▶ _Data listing_:
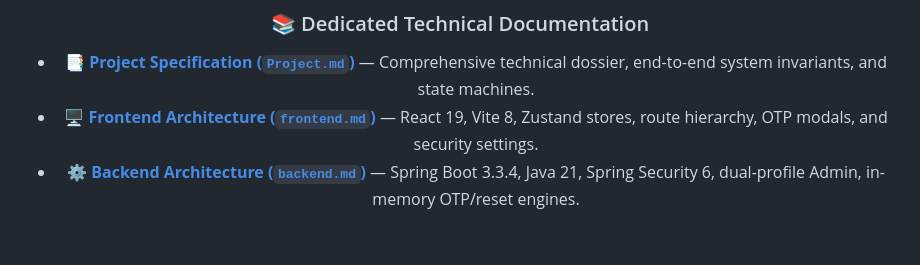
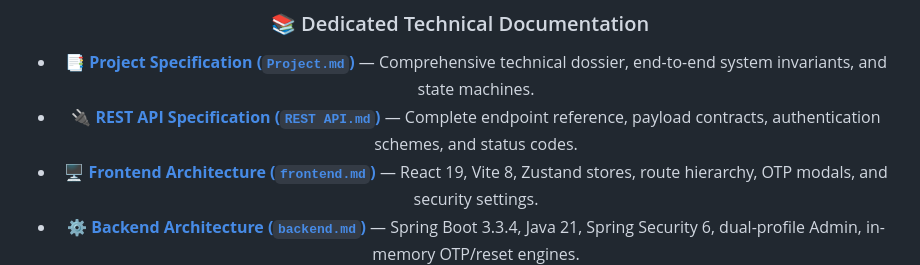
Before and after one commit to chintadavasudharini/OnlineVotingSystem, a Markdown page: README.md, the part around the change. GitHub-like rendering; blank space fills up the shorter version.

Commit message:
docs: link REST API.md in Project.md and README.md

```diff
--- a/README.md
+++ b/README.md
@@ -32,6 +32,7 @@
 
 ### 📚 Dedicated Technical Documentation
 - 📑 **[Project Specification (`Project.md`)](./Project.md)** — Comprehensive technical dossier, end-to-end system invariants, and state machines.
+- 🔌 **[REST API Specification (`REST API.md`)](./REST%20API.md)** — Complete endpoint reference, payload contracts, authentication schemes, and status codes.
 - 🖥️ **[Frontend Architecture (`frontend.md`)](./frontend.md)** — React 19, Vite 8, Zustand stores, route hierarchy, OTP modals, and security settings.
 - ⚙️ **[Backend Architecture (`backend.md`)](./backend.md)** — Spring Boot 3.3.4, Java 21, Spring Security 6, dual-profile Admin, in-memory OTP/reset engines.
 - 🗄️ **[Database Specification (`database.md`)](./database.md)** — PostgreSQL 5-table schema, ER diagrams, anti-fraud composite constraints, zero-table ephemeral credentials.
```
Also changed, not shown: Project.md (+2 -0 lines).
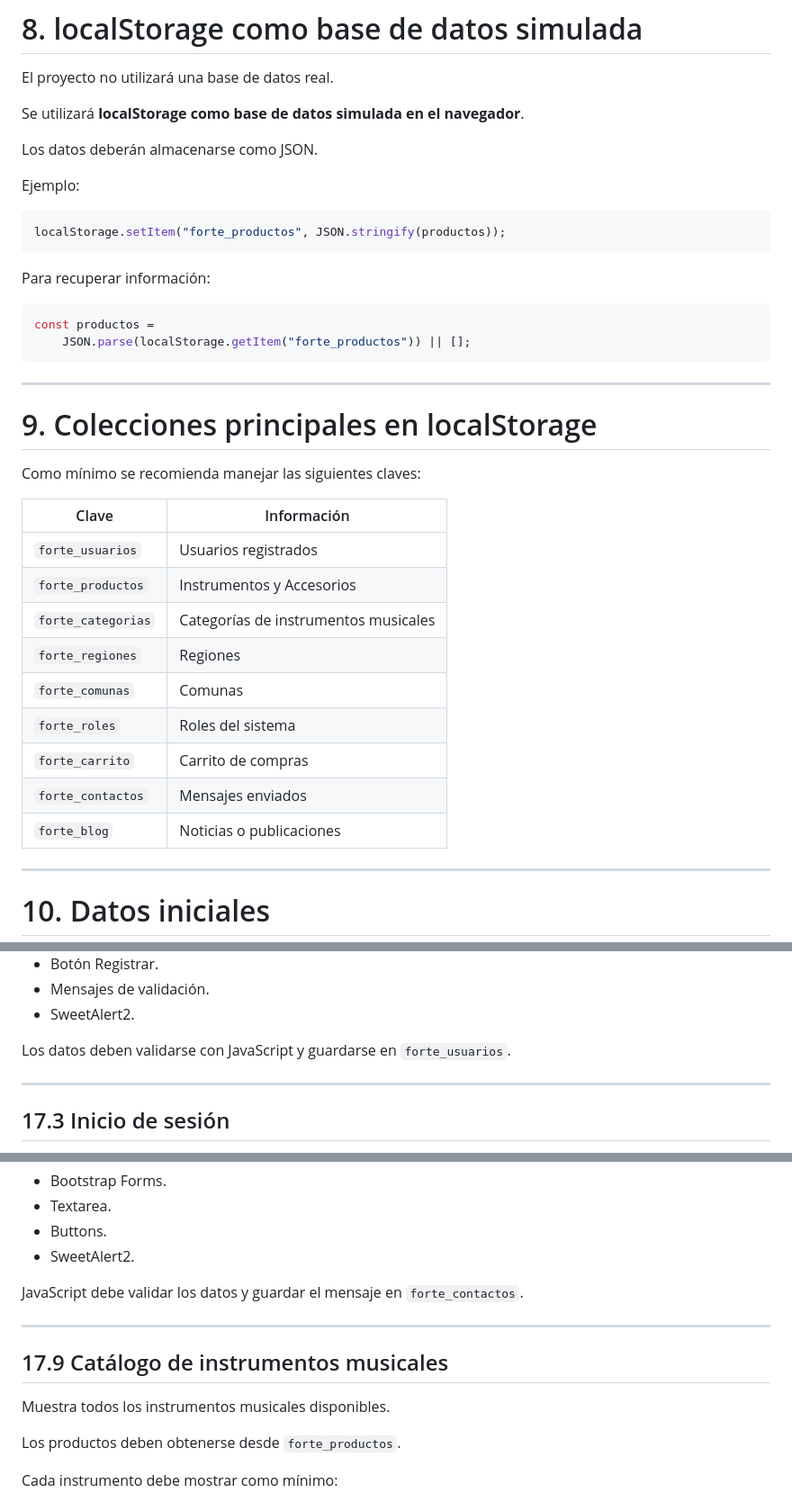
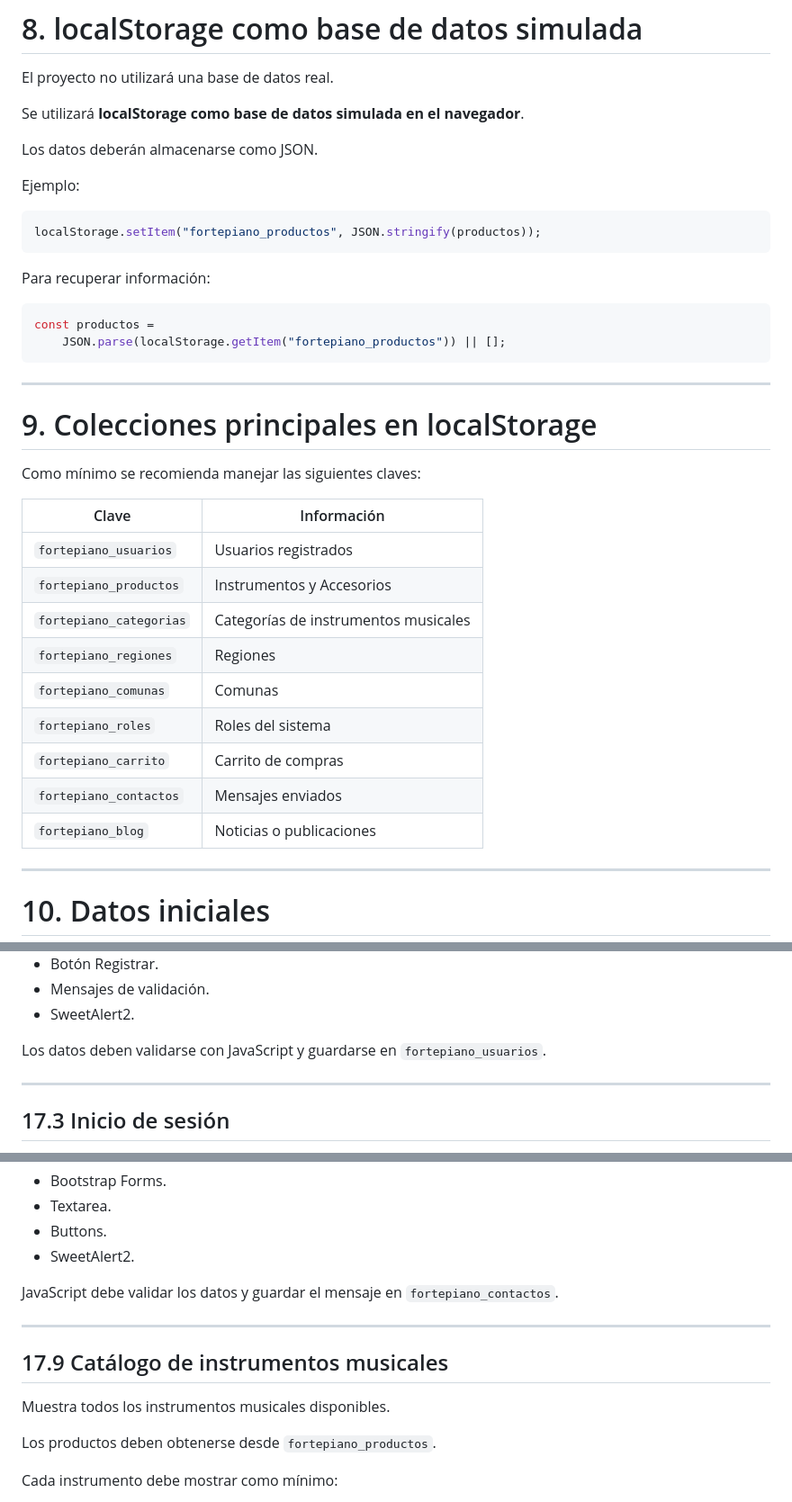
Before and after one commit to patricioisaias/forte-piano-frontend, a Markdown page: docs/especificaciones.md, 3 parts joined by grey strips. Shown at 90% size. Drawn GitHub-style.

Commit message:
fortpiano_ add localStorage

````diff
--- a/docs/especificaciones.md
+++ b/docs/especificaciones.md
@@ -229,14 +229,14 @@ Los datos deberán almacenarse como JSON.
 Ejemplo:
 
 ```javascript
-localStorage.setItem("forte_productos", JSON.stringify(productos));
+localStorage.setItem("fortepiano_productos", JSON.stringify(productos));
 ```
 
 Para recuperar información:
 
 ```javascript
 const productos =
-    JSON.parse(localStorage.getItem("forte_productos")) || [];
+    JSON.parse(localStorage.getItem("fortepiano_productos")) || [];
 ```
 
 ---
@@ -247,15 +247,15 @@ Como mínimo se recomienda manejar las siguientes claves:
 
 | Clave | Información |
 |---|---|
-| `forte_usuarios` | Usuarios registrados |
-| `forte_productos` | Instrumentos y Accesorios |
-| `forte_categorias` | Categorías de instrumentos musicales |
-| `forte_regiones` | Regiones |
-| `forte_comunas` | Comunas |
-| `forte_roles` | Roles del sistema |
-| `forte_carrito` | Carrito de compras |
-| `forte_contactos` | Mensajes enviados |
-| `forte_blog` | Noticias o publicaciones |
+| `fortepiano_usuarios` | Usuarios registrados |
+| `fortepiano_productos` | Instrumentos y Accesorios |
+| `fortepiano_categorias` | Categorías de instrumentos musicales |
+| `fortepiano_regiones` | Regiones |
+| `fortepiano_comunas` | Comunas |
+| `fortepiano_roles` | Roles del sistema |
+| `fortepiano_carrito` | Carrito de compras |
+| `fortepiano_contactos` | Mensajes enviados |
+| `fortepiano_blog` | Noticias o publicaciones |
 
 ---
 
@@ -501,7 +501,7 @@ Controles recomendados:
 - Mensajes de validación.
 - SweetAlert2.
 
-Los datos deben validarse con JavaScript y guardarse en `forte_usuarios`.
+Los datos deben validarse con JavaScript y guardarse en `fortepiano_usuarios`.
 
 ---
 
@@ -612,7 +612,7 @@ Se debe usar:
 - Buttons.
 - SweetAlert2.
 
-JavaScript debe validar los datos y guardar el mensaje en `forte_contactos`.
+JavaScript debe validar los datos y guardar el mensaje en `fortepiano_contactos`.
 
 ---
 
@@ -620,7 +620,7 @@ JavaScript debe validar los datos y guardar el mensaje en `forte_contactos`.
 
 Muestra todos los instrumentos musicales disponibles.
 
-Los productos deben obtenerse desde `forte_productos`.
+Los productos deben obtenerse desde `fortepiano_productos`.
 
 Cada instrumento debe mostrar como mínimo:
 
````
Also changed, not shown: other parts of docs/especificaciones.md (+4 -4 lines).
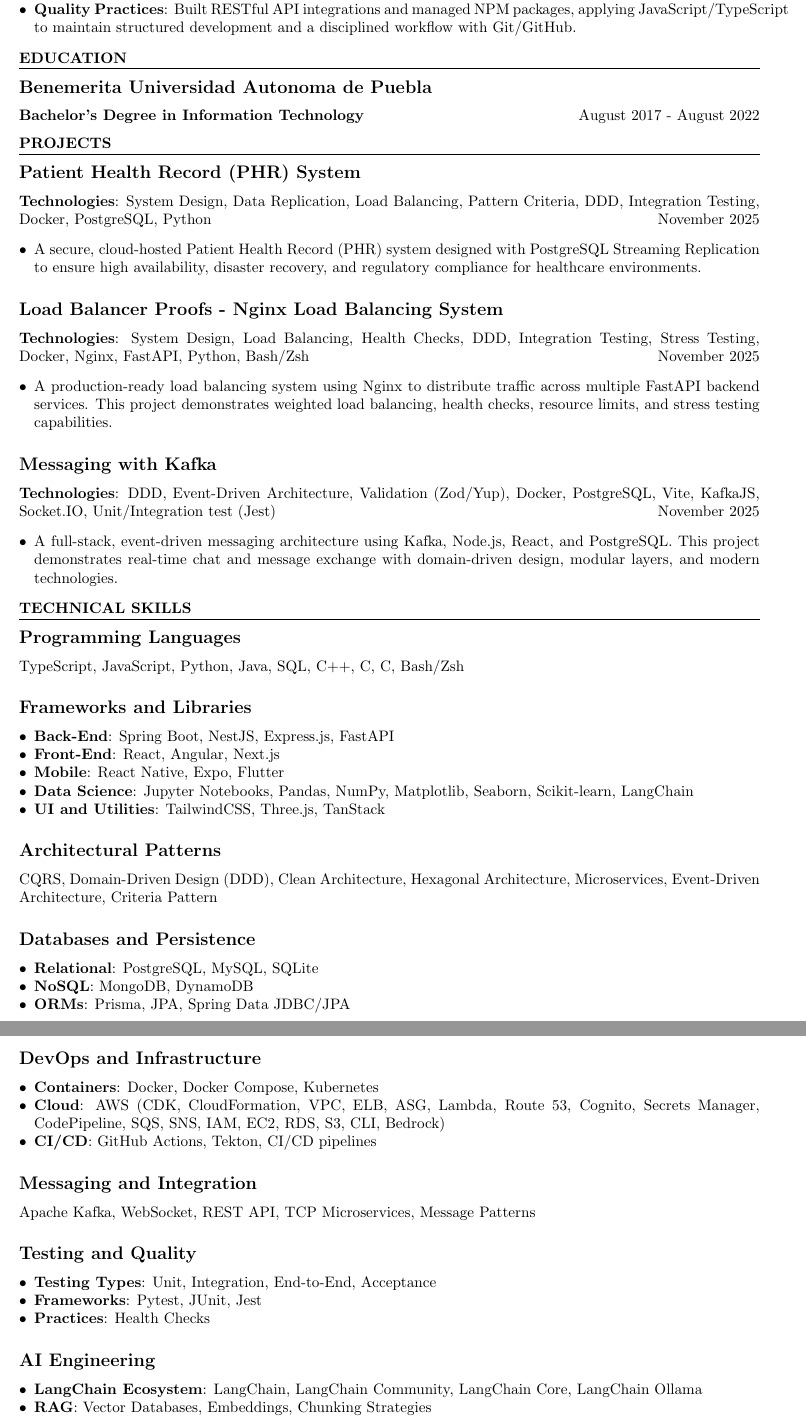
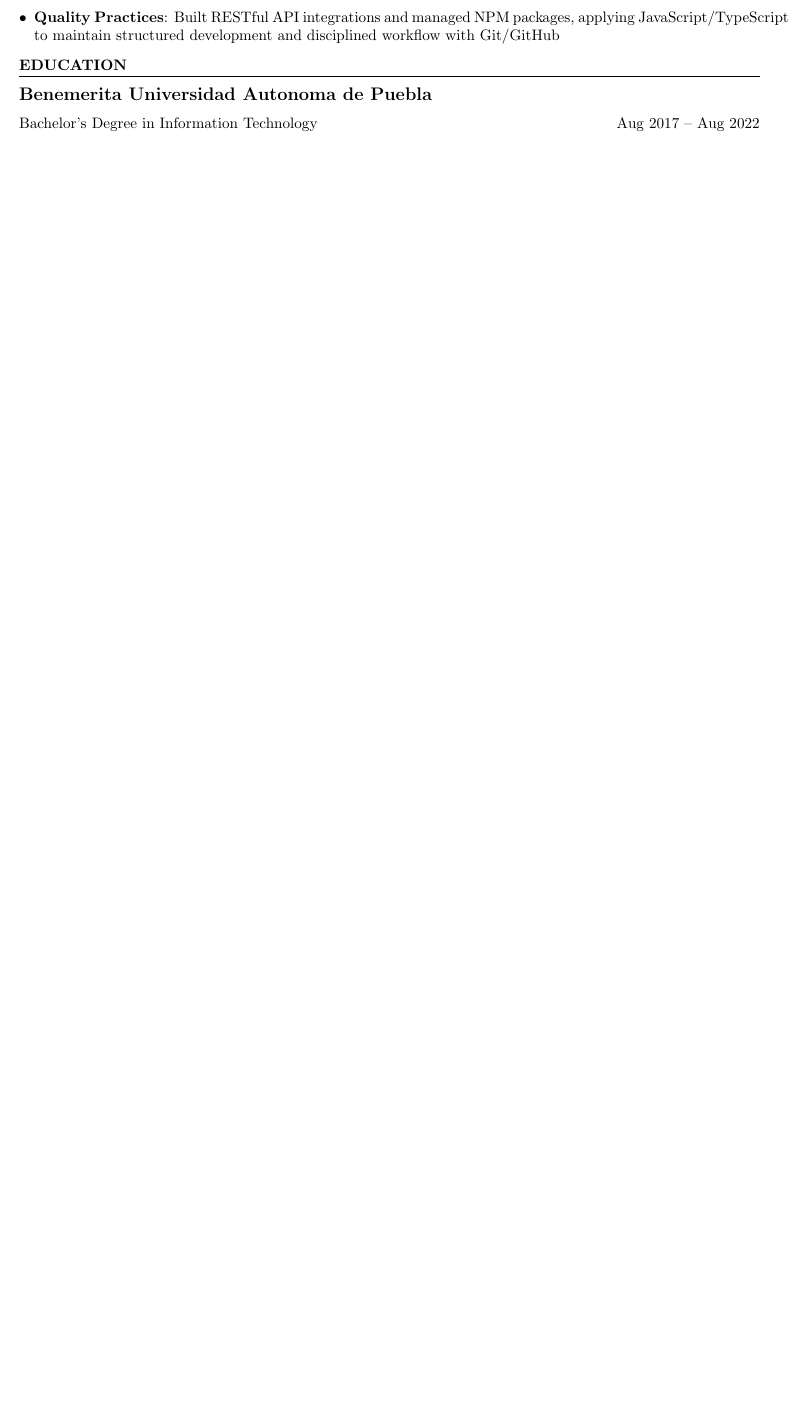
Before and after one commit to jcarloshg/CV, a LaTeX document (ATS/output/JoseCarlosHuertaGarcia.tex): two parts of pages 2 and 3 of 3 before the commit and part of page 2 of 2 after it, the two joined at a grey line, cut so that both start at the same text, the shorter picture padded with empty space. Compiled offline with pdfLaTeX.

Commit message:
create new cv

```diff
--- a/ATS/output/JoseCarlosHuertaGarcia.tex
+++ b/ATS/output/JoseCarlosHuertaGarcia.tex
@@ -2,7 +2,6 @@
 \usepackage[margin=0.75in]{geometry}
 \usepackage{enumitem}
 \usepackage{hyperref}
-\usepackage{fancyhdr}
 \usepackage{fontenc}
 \usepackage{titlesec}
 
@@ -54,2 +49,0 @@ Software Engineer with five years of experience and Tech Lead for one year. Spec
-    \item \textbf{UX/UI Alignment}: Created and maintained UI/UX design mockups, ensuring that mobile application development maintained high usability and an optimized user experience.
-    \item \textbf{Quality Practices}: Built RESTful API integrations and managed NPM packages, applying JavaScript/TypeScript to maintain structured development and a disciplined workflow with Git/GitHub.
@@ -56,73 +53,7 @@ Software Engineer with five years of experience and Tech Lead for one year. Spec
+    \item \textbf{Quality Practices}: Built RESTful API integrations and managed NPM packages, applying JavaScript/TypeScript to maintain structured development and disciplined workflow with Git/GitHub
 \end{itemize}
 
 \section*{EDUCATION}
 
 \subsection*{Benemerita Universidad Autonoma de Puebla}
-\textbf{Bachelor's Degree in Information Technology} \hfill August 2017 - August 2022
-
-\section*{PROJECTS}
-
-\subsection*{Patient Health Record (PHR) System}
-\textbf{Technologies}: System Design, Data Replication, Load Balancing, Pattern Criteria, DDD, Integration Testing, Docker, PostgreSQL, Python \hfill November 2025
-\begin{itemize}[noitemsep, leftmargin=*]
-    \item A secure, cloud-hosted Patient Health Record (PHR) system designed with PostgreSQL Streaming Replication to ensure high availability, disaster recovery, and regulatory compliance for healthcare environments.
-\end{itemize}
-
-\subsection*{Load Balancer Proofs - Nginx Load Balancing System}
-\textbf{Technologies}: System Design, Load Balancing, Health Checks, DDD, Integration Testing, Stress Testing, Docker, Nginx, FastAPI, Python, Bash/Zsh \hfill November 2025
-\begin{itemize}[noitemsep, leftmargin=*]
-    \item A production-ready load balancing system using Nginx to distribute traffic across multiple FastAPI backend services. This project demonstrates weighted load balancing, health checks, resource limits, and stress testing capabilities.
-\end{itemize}
-
-\subsection*{Messaging with Kafka}
-\textbf{Technologies}: DDD, Event-Driven Architecture, Validation (Zod/Yup), Docker, PostgreSQL, Vite, KafkaJS, Socket.IO, Unit/Integration test (Jest) \hfill November 2025
-\begin{itemize}[noitemsep, leftmargin=*]
-    \item A full-stack, event-driven messaging architecture using Kafka, Node.js, React, and PostgreSQL. This project demonstrates real-time chat and message exchange with domain-driven design, modular layers, and modern technologies.
-\end{itemize}
-
-\section*{TECHNICAL SKILLS}
-
-\subsection*{Programming Languages}
-TypeScript, JavaScript, Python, Java, SQL, C++, C, C#, Bash/Zsh
-
-\subsection*{Frameworks and Libraries}
-\begin{itemize}[noitemsep, leftmargin=*]
-    \item \textbf{Back-End}: Spring Boot, NestJS, Express.js, FastAPI
-    \item \textbf{Front-End}: React, Angular, Next.js
-    \item \textbf{Mobile}: React Native, Expo, Flutter
-    \item \textbf{Data Science}: Jupyter Notebooks, Pandas, NumPy, Matplotlib, Seaborn, Scikit-learn, LangChain
-    \item \textbf{UI and Utilities}: TailwindCSS, Three.js, TanStack
-\end{itemize}
-
-\subsection*{Architectural Patterns}
-CQRS, Domain-Driven Design (DDD), Clean Architecture, Hexagonal Architecture, Microservices, Event-Driven Architecture, Criteria Pattern
-
-\subsection*{Databases and Persistence}
-\begin{itemize}[noitemsep, leftmargin=*]
-    \item \textbf{Relational}: PostgreSQL, MySQL, SQLite
-    \item \textbf{NoSQL}: MongoDB, DynamoDB
-    \item \textbf{ORMs}: Prisma, JPA, Spring Data JDBC/JPA
-\end{itemize}
-
-\subsection*{DevOps and Infrastructure}
-\begin{itemize}[noitemsep, leftmargin=*]
-    \item \textbf{Containers}: Docker, Docker Compose, Kubernetes
-    \item \textbf{Cloud}: AWS (CDK, CloudFormation, VPC, ELB, ASG, Lambda, Route 53, Cognito, Secrets Manager, CodePipeline, SQS, SNS, IAM, EC2, RDS, S3, CLI, Bedrock)
-    \item \textbf{CI/CD}: GitHub Actions, Tekton, CI/CD pipelines
-\end{itemize}
-
-\subsection*{Messaging and Integration}
-Apache Kafka, WebSocket, REST API, TCP Microservices, Message Patterns
-
-\subsection*{Testing and Quality}
-\begin{itemize}[noitemsep, leftmargin=*]
-    \item \textbf{Testing Types}: Unit, Integration, End-to-End, Acceptance
-    \item \textbf{Frameworks}: Pytest, JUnit, Jest
-    \item \textbf{Practices}: Health Checks
-\end{itemize}
-
-\subsection*{AI Engineering}
-\begin{itemize}[noitemsep, leftmargin=*]
-    \item \textbf{LangChain Ecosystem}: LangChain, LangChain Community, LangChain Core, LangChain Ollama
-    \item \textbf{RAG}: Vector Databases, Embeddings, Chunking Strategies
-    \item \textbf{AWS Bedrock}: Claude, Llama
+Bachelor's Degree in Information Technology \hfill Aug 2017 -- Aug 2022
```
Also changed, not shown: ATS/output/JoseCarlosHuertaGarcia.pdf, ATS/output/JoseCarlosHuertaGarcia.tex (96 more changed lines), 3 other files.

▶ _Problem requirements_: The answer must consist of every line from the entries above that contains the string "after".

▶ _Exercise solution_:
Before and after one commit to chintadavasudharini/OnlineVotingSystem, a Markdown page: README.md, the part around the change. GitHub-like rendering; blank space fills up the shorter version.
Before and after one commit to patricioisaias/forte-piano-frontend, a Markdown page: docs/especificaciones.md, 3 parts joined by grey strips. Shown at 90% size. Drawn GitHub-style.
Before and after one commit to jcarloshg/CV, a LaTeX document (ATS/output/JoseCarlosHuertaGarcia.tex): two parts of pages 2 and 3 of 3 before the commit and part of page 2 of 2 after it, the two joined at a grey line, cut so that both start at the same text, the shorter picture padded with empty space. Compiled offline with pdfLaTeX.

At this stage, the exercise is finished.